It was February of 2007. I was working with the ECHL’s Phoenix Roadrunners, and we were in Anchorage for a game against the Alaska Aces. There were a few minutes remaining in a 5-2 game for the Aces. Roadrunners rookie defenseman Dave Pszenyczny was backpedaling into his defensive zone, forcing an Aces forward to the outside. As the guy tried to go wide around him, Chezy closed the gap and took him into the boards. They got tangled up and went to the ice. The next thing I knew, Chezy was skating back towards our bench, doubled over and holding his arm/wrist to his abdomen. Then I saw the front of his jersey turn red with blood. I turned to yell for our Trainer, Brad Chavis, who was already on the ice making a beeline for Pszenyczny. Chavy motioned for Chezy to turn and head for the corner and off the ice. Chavy got to him and guided him off the ice and under the stands toward the locker rooms. A hush fell over the crowd and most of us stood there transfixed. The only ones moving around were medical personnel; Trainers, EMTs, and Team Doctors. After what seemed like an eternity, much of which was spent watching rink workers scrape the blood off the ice, the officials called the teams to line back up and prepare for the faceoff. I couldn’t tell you what happened in those remaining few minutes of game time. It was inconsequential. The only thing I remember about it is hearing the PA announcer call for medical personnel up to the stands. We later found out that the scene had been so traumatic that a man in the stands had actually had a heart attack. What we were able to piece together after the fact was that Chezzy had ended up on the ice with his arm outstretched and in trying to continue on towards the corner the Aces player had stepped on the inside of his lower arm (accidentally, of course). In trying to push off to continue his stride, he had slashed his skate blade across Chezzy’s arm and sliced all the way through to the bones. In the process, he severed all of Chezzy’s tendons (which control the movement of the wrist, hand, and fingers) and the artery that provides blood for the extremity.
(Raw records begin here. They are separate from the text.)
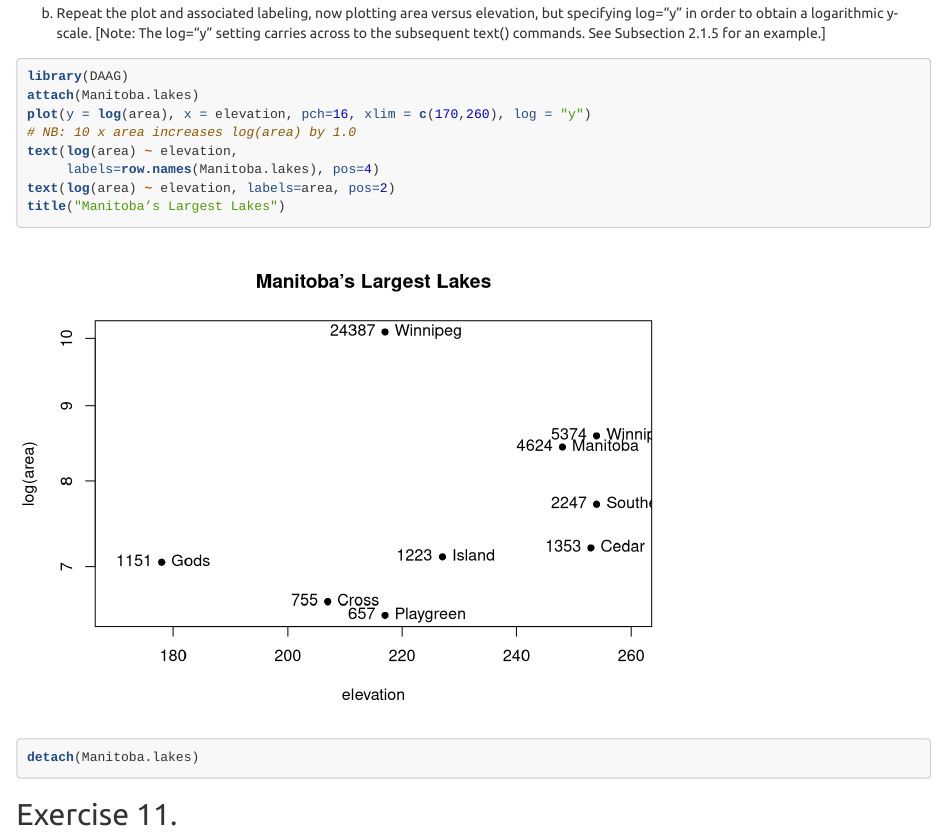
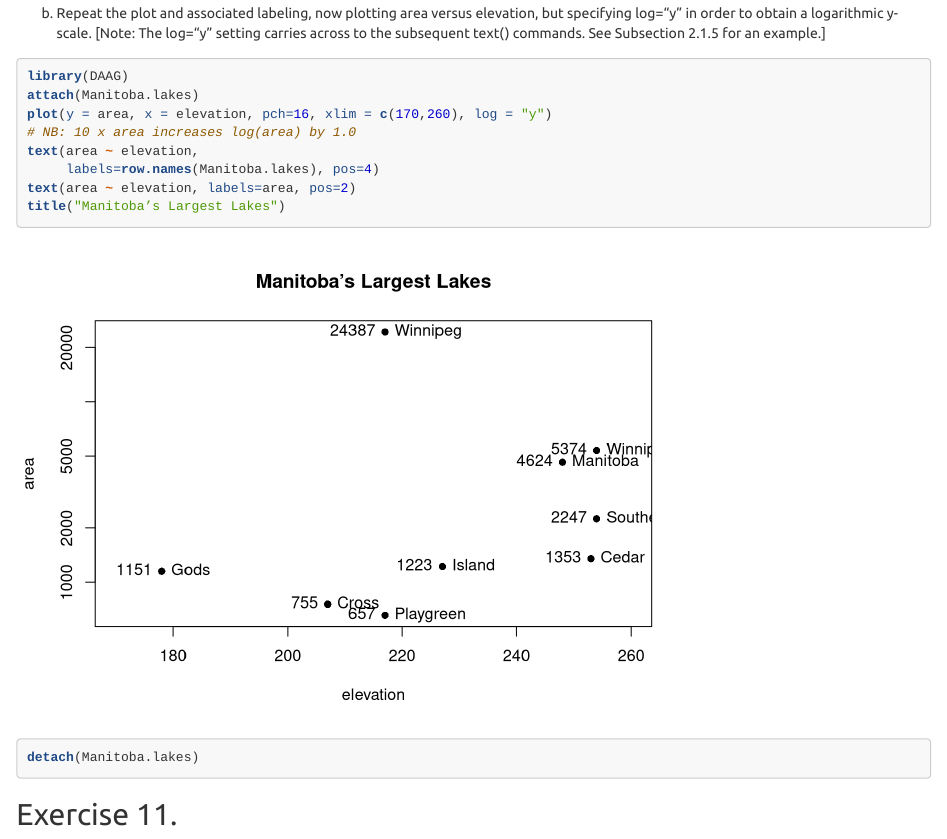
Before and after one commit to eferos93/SMDS_Homework_1, an R Markdown document (Homework1.Rmd): the page in a window 1100 px wide, from 3340 px down. Rendered offline with R 4.5, knitr and Pandoc, with nearby package versions; some code elsewhere in the file could not run offline; long lines of code are wrapped.

Commit message:
DAAG 6.b changed

````diff
--- a/Homework1.Rmd
+++ b/Homework1.Rmd
@@ -110,11 +110,11 @@ example.]
 ```{r}
 library(DAAG)
 attach(Manitoba.lakes)
-plot(y = log(area), x = elevation, pch=16, xlim = c(170,260), log = "y")
+plot(y = area, x = elevation, pch=16, xlim = c(170,260), log = "y")
 # NB: 10 x area increases log(area) by 1.0
-text(log(area) ~ elevation,
+text(area ~ elevation,
      labels=row.names(Manitoba.lakes), pos=4)
-text(log(area) ~ elevation, labels=area, pos=2)
+text(area ~ elevation, labels=area, pos=2)
 title("Manitoba’s Largest Lakes")
 detach(Manitoba.lakes)
 ```
````
Also changed, not shown: Homework1.html.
This explains the massive loss of blood.
We finished the game and left the ice to head back to our dressing room. After leaving the ice, we walked through the doors leading to the hallway underneath the stands and to our locker room. Chezy was still there. He was still being treated, but the initial urgency had given way to a more practiced level of activity. In short, the situation was stable. They loaded him up and took him to the hospital, but his ordeal was just beginning. He would spend 5 hours in surgery just to repair the artery, then would have to endure further surgery to reattach the tendons and then close everything up. After that, he had a long and arduous rehabilitation process to regain feeling and control in his wrist, hand, and fingers. When I last spoke to him, he said he still doesn’t have full feeling in his little fingers. But I’m happy to report that he returned to the Roadrunners before the end of that season and is still playing hockey today (currently in the CHL with the Missouri Mavericks).
I also had a very similar situation (eerily similar) occur last season with the Evansville Icemen in an ECHL game against the Everblades in Florida, with an equally adept response by Icemen Trainer Brian Patafie. I’m happy to report that that player, Josh Beaulieu, returned to the Icemen this season and was named Captain. Both he and Pszenyczny are tough individuals (and great guys, to boot). They also owe a huge debt of gratitude to the quick response of their Trainers and the EMTs who were on the scene, medical professionals who know how to respond to a crisis.